Should you wish to make changes to your diet or lifestyle, consult a specialist dietician beforehand to ensure that any changes will not have a negative impact on your health.
If you develop premature cardiovascular disease or organ failure, you may require other treatments, including inpatient hospital care and, in some cases, surgery.
The prognosis for Familial HDL Deficiency depends on whether you develop premature cardiovascular disease or organ failure. Some people, with the correct diet and treatment, have a very good outcome and can live a healthy life. However, more serious cases of the disorder may result in a reduced lifespan.
Do my family need to be tested?
Familial HDL Deficiency is inherited from either parent in an autosomal dominant inheritance pattern. This means that only one parent has to be affected to pass on the disorder through their genes.
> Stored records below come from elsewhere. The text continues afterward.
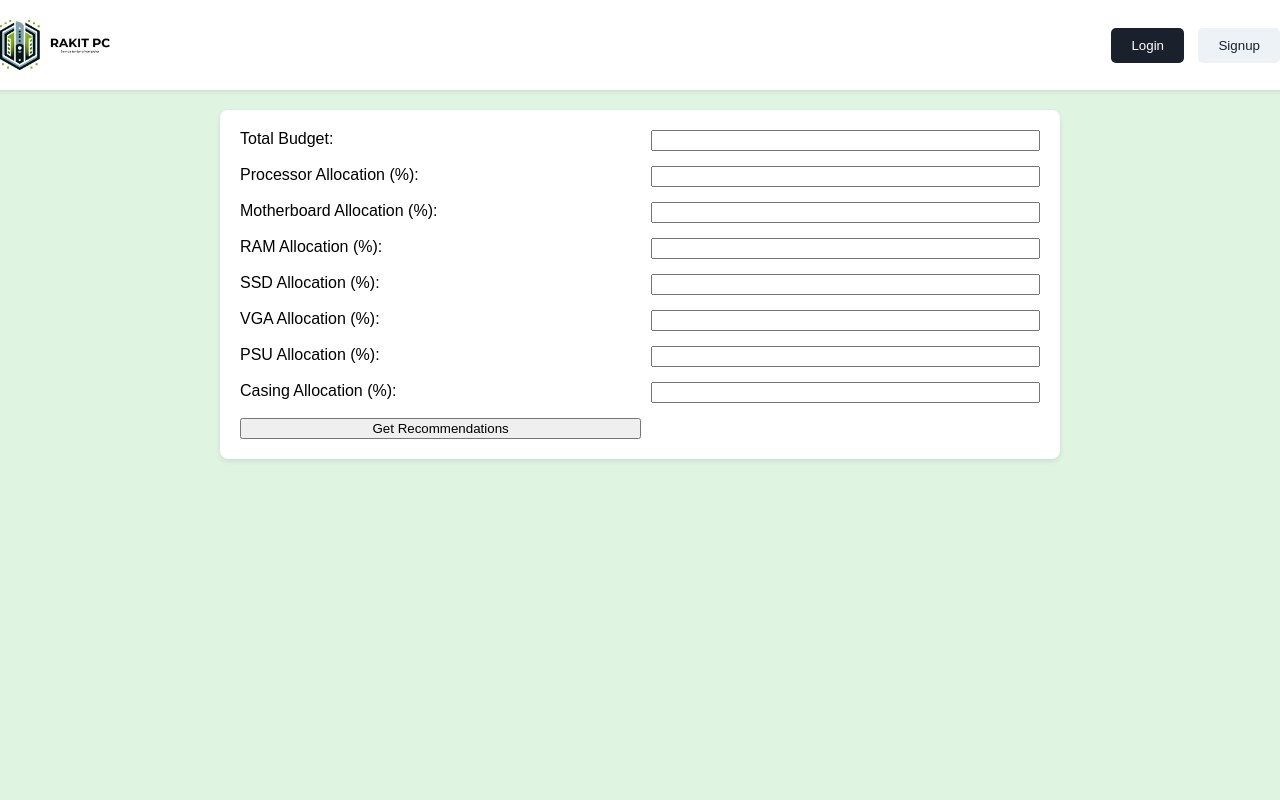
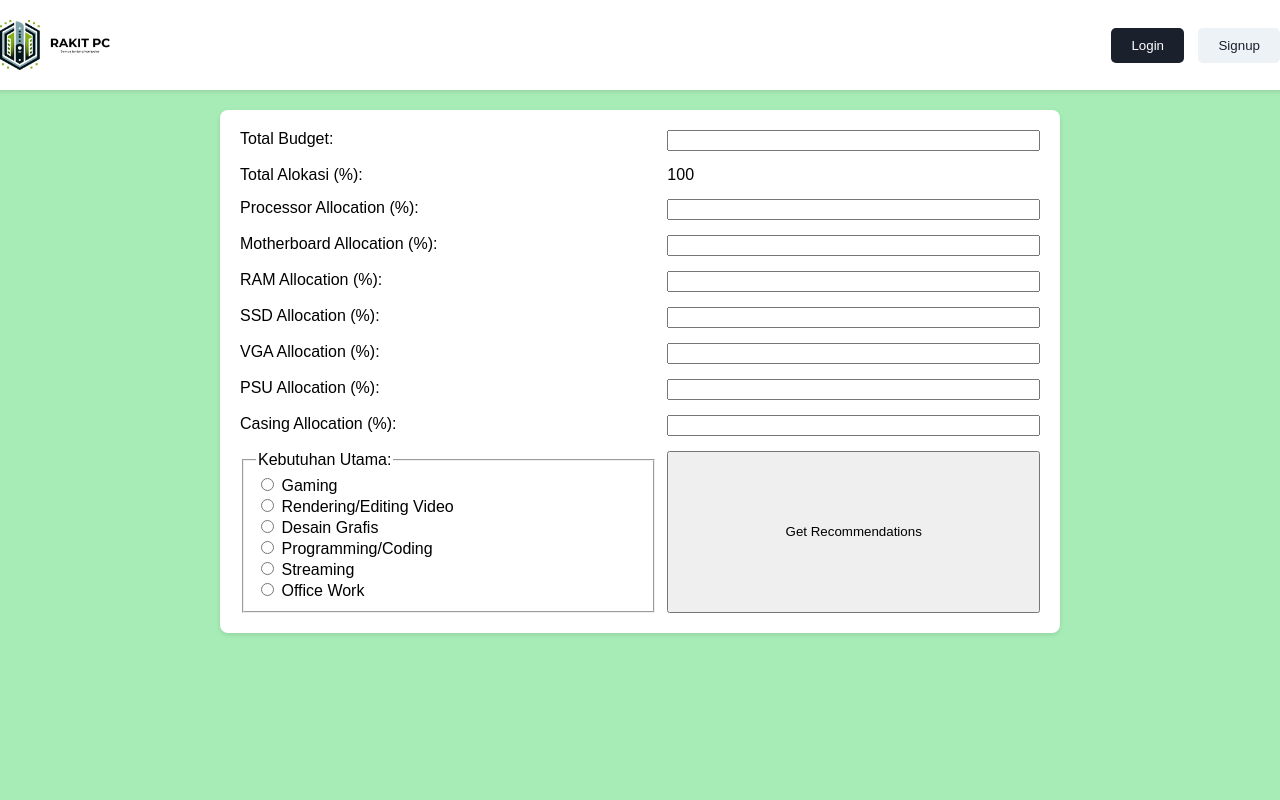
Before and after one commit to RAX10/Rakit-PC-metode-rekomendasi, a Flask app: page / in a window 1280 px wide. Run offline with Flask 3, Linux system fonts and the light colour scheme.

Commit message:
minor changes

```diff
--- a/app.py
+++ b/app.py
@@ -44,6 +44,44 @@ def index():
     if request.method == 'POST':
         budget = float(request.form['budget'])
         allocations = {comp: float(request.form[comp]) / 100 for comp in components}
+        kebutuhan = request.form.get('kebutuhan')
+
+        # Sesuaikan alokasi berdasarkan kebutuhan (contoh)
+        if kebutuhan == 'Gaming':
+            allocations['VGA'] += 0.15  # Tambah alokasi VGA untuk gaming (15%)
+            allocations['Processor'] += 0.10  # Tambah alokasi CPU untuk gaming (10%)
+            allocations['RAM'] += 0.05  # Tambah sedikit alokasi RAM untuk gaming (5%)
+
+        elif kebutuhan == 'Rendering/Editing Video':
+            allocations['Processor'] += 0.15  # Tambah alokasi CPU untuk rendering (15%)
+            allocations['RAM'] += 0.20  # Tambah alokasi RAM untuk rendering (20%)
+            allocations['SSD'] += 0.05  # Tambah sedikit alokasi SSD untuk penyimpanan file (5%)
+
+        elif kebutuhan == 'Desain Grafis':
+            allocations['VGA'] += 0.15  # Tambah alokasi VGA untuk desain grafis (15%)
+            allocations['Processor'] += 0.05  # Tambah sedikit alokasi CPU untuk desain grafis (5%)
+            allocations['Monitor'] = 0.10  # Alokasikan budget untuk monitor (10%)
+
+        elif kebutuhan == 'Programming/Coding':
+            allocations['Processor'] += 0.10  # Tambah alokasi CPU untuk programming (10%)
+            allocations['SSD'] += 0.05  # Tambah sedikit alokasi SSD untuk kecepatan (5%)
+            allocations['Monitor'] = 0.05  # Alokasikan sedikit budget untuk monitor (5%)
+
+        elif kebutuhan == 'Streaming':
+            allocations['Processor'] += 0.10  # Tambah alokasi CPU untuk streaming (10%)
+            allocations['VGA'] += 0.10  # Tambah alokasi VGA untuk streaming (10%)
+            allocations['RAM'] += 0.05  # Tambah sedikit alokasi RAM untuk streaming (5%)
+
+        elif kebutuhan == 'Office Work':
+            allocations['Processor'] -= 0.05  # Kurangi alokasi CPU untuk office (5%)
+            allocations['VGA'] -= 0.05  # Kurangi alokasi VGA untuk office (5%)
+            allocations['SSD'] += 0.10  # Tambah alokasi SSD untuk office (10%)
+
+        # Normalisasi alokasi agar totalnya tetap 100%
+        total_allocation = sum(allocations.values())
+        allocations = {comp: allocation / total_allocation for comp, allocation in allocations.items()}
+
+        # ... (hitung rekomendasi) ...
 
         data = read_excel()
         data = normalize_data(data)
--- a/static/style.css
+++ b/static/style.css
@@ -4,7 +4,7 @@ body {
     margin: 0;
     padding: 0;
     box-sizing: border-box;
-    background-color: #DFF5E1; /* Latar belakang warna hijau muda */
+    background-color: #a7ecb6; /* Latar belakang warna hijau muda */
     display: flex;
     flex-direction: column; /* Mengatur elemen body untuk menyusun elemen anak secara vertikal */
     align-items: center;
--- a/templates/index.html
+++ b/templates/index.html
@@ -25,15 +25,71 @@
     <form action="/" method="post">
       <label for="budget">Total Budget:</label>
       <input type="number" id="budget" name="budget" required />
-      {% for component in components %}
-      <label for="{{ component }}">{{ component }} Allocation (%):</label>
+      <label for="totalAllocation">Total Alokasi (%):</label>
+      <span id="remainingAllocation">100</span> {% for component in components
+      %}
+      <label for="{{ component }}Allocation"
+        >{{ component }} Allocation (%):</label
+      >
       <input
         type="number"
-        id="{{ component }}"
+        id="{{ component }}Allocation"
         name="{{ component }}"
         required
       />
       {% endfor %}
+      <fieldset>
+        <legend>Kebutuhan Utama:</legend>
+        <div>
+          <input type="radio" id="gaming" name="kebutuhan" value="Gaming" />
+          <label for="gaming">Gaming</label>
+        </div>
+        <div>
+          <input
+            type="radio"
+            id="rendering"
+            name="kebutuhan"
+            value="Rendering/Editing Video"
+          />
+          <label for="rendering">Rendering/Editing Video</label>
+        </div>
+        <div>
+          <input
+            type="radio"
+            id="desain"
+            name="kebutuhan"
+            value="Desain Grafis"
+          />
+          <label for="desain">Desain Grafis</label>
+        </div>
+        <div>
+          <input
+            type="radio"
+            id="programming"
+            name="kebutuhan"
+            value="Programming/Coding"
+          />
+          <label for="programming">Programming/Coding</label>
+        </div>
+        <div>
+          <input
+            type="radio"
+            id="streaming"
+            name="kebutuhan"
+            value="Streaming"
+          />
+          <label for="streaming">Streaming</label>
+        </div>
+        <div>
+          <input
+            type="radio"
+            id="office"
+            name="kebutuhan"
+            value="Office Work"
+          />
+          <label for="office">Office Work</label>
+        </div>
+      </fieldset>
       <button type="submit">Get Recommendations</button>
     </form>
 
@@ -60,5 +116,39 @@
       </tbody>
     </table>
     {% endif %}
+    <script>
+      const allocationInputs = document.querySelectorAll('[id$="Allocation"]');
+      const remainingAllocationSpan = document.getElementById(
+        "remainingAllocation"
+      );
+      let totalAllocation = 100; // Alokasi awal
+
+      allocationInputs.forEach((input) => {
+        input.addEventListener("input", () => {
+          let usedAllocation = 0;
+          allocationInputs.forEach((input) => {
+            usedAllocation += parseInt(input.value) || 0;
+          });
+
+          // Validasi total alokasi
+          if (usedAllocation > totalAllocation) {
+            // Jika melebihi 100%, atur kembali ke 100% dan tampilkan pesan
+            remainingAllocationSpan.textContent = 0;
+            alert("Total alokasi tidak boleh melebihi 100%");
+            input.value =
+              parseInt(input.value) - (usedAllocation - totalAllocation); // Kembalikan nilai input
+          } else if (usedAllocation < 0) {
+            // Jika kurang dari 0%, atur kembali ke 0% dan tampilkan pesan
+            remainingAllocationSpan.textContent = totalAllocation;
+            alert("Total alokasi tidak boleh kurang dari 0%");
+            input.value = 0; // Kembalikan nilai input
+          } else {
+            // Jika valid, tampilkan total alokasi yang tersisa
+            remainingAllocationSpan.textContent =
+              totalAllocation - usedAllocation;
+          }
+        });
+      });
+    </script>
   </body>
 </html>
```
All genes come in pairs. People with Familial HDL Deficiency have one working gene and one faulty gene. This is either the ABCA1 gene or the APOA1 gene.
Children inherit one gene from each parent to make their pair. If one parent has Familial HDL Deficiency:
There is a 50% chance that the child will inherit one faulty and one working gene, which means they will also have Familial HDL Deficiency.
- There is a 50% chance that the child will inherit two working genes and not inherit the disorder.
Familial HDL Deficiency occurs when one of the two genes is faulty. It is important to note that if you inherit two faulty ABCA1 genes, then you will develop Tangier Disease instead.
If you think somebody in your immediate family, such as your parents, siblings, or children, may have Familial HDL Deficiency, contact your medical team who may refer you for genetic testing.
References are available on request. Please contact us by phoning 0845 241 2173 or emailing firstname.lastname@example.org [Resource Library No: AAP002].